═════ PROVIDED ENTRIES

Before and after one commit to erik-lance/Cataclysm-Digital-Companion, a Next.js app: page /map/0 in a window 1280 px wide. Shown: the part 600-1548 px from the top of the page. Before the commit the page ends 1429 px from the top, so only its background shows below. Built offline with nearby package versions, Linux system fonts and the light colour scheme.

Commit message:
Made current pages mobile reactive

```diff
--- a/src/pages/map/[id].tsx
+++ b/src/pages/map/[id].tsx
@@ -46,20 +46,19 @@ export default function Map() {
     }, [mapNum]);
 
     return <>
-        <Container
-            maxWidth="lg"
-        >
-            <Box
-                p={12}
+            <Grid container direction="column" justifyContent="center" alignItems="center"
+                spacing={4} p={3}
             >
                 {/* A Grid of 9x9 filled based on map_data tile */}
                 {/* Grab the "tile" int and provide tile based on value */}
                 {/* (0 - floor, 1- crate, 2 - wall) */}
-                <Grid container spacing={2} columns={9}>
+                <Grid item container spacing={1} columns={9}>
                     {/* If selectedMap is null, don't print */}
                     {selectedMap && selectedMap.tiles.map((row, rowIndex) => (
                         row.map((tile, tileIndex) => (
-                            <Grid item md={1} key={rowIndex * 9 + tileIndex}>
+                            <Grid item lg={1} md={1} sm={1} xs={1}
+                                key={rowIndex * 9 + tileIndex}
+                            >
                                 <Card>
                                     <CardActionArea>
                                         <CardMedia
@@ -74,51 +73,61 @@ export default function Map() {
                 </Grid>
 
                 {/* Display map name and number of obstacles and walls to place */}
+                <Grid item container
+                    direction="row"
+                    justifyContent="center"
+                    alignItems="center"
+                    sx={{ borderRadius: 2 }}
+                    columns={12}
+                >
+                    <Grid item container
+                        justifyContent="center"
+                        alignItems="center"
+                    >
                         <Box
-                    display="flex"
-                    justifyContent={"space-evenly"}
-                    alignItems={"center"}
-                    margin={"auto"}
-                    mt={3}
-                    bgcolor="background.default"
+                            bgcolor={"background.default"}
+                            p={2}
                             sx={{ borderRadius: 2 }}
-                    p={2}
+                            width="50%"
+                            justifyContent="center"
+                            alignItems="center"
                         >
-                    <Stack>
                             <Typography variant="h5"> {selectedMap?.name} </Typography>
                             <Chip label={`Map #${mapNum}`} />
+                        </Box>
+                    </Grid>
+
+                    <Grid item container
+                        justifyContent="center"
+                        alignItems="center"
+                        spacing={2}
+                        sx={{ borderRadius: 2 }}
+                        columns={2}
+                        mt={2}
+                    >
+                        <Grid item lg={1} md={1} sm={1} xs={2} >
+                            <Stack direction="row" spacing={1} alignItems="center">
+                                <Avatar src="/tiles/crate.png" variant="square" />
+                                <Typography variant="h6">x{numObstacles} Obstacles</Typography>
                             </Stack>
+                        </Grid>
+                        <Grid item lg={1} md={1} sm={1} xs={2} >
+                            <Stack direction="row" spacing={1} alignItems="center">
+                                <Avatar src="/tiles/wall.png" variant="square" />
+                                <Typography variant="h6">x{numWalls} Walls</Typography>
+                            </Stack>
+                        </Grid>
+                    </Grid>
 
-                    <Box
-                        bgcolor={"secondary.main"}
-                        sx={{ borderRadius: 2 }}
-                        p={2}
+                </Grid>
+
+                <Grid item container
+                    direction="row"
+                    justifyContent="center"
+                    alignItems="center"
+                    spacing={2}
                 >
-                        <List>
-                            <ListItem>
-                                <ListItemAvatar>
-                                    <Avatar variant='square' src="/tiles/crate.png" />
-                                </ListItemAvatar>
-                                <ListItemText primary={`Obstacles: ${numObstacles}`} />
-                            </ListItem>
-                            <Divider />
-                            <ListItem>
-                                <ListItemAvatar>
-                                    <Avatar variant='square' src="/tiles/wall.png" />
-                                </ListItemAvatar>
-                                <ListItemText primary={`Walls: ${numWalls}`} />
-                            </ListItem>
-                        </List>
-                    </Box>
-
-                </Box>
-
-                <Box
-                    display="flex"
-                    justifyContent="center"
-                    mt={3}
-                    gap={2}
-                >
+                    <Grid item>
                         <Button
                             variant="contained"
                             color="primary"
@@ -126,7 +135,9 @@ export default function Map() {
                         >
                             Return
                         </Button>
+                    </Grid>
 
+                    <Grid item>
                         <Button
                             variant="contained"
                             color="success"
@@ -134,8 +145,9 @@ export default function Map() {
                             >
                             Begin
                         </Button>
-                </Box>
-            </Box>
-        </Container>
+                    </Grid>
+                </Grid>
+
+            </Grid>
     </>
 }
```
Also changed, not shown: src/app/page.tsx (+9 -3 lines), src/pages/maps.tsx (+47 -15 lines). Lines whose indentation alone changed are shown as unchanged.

══════════

▶ [WORK INSTRUCTIONS]
Count how many lines of the listing above include the word "tiles", then reply with that count and no other text.

▶ [PROBLEM SOLUTION]
5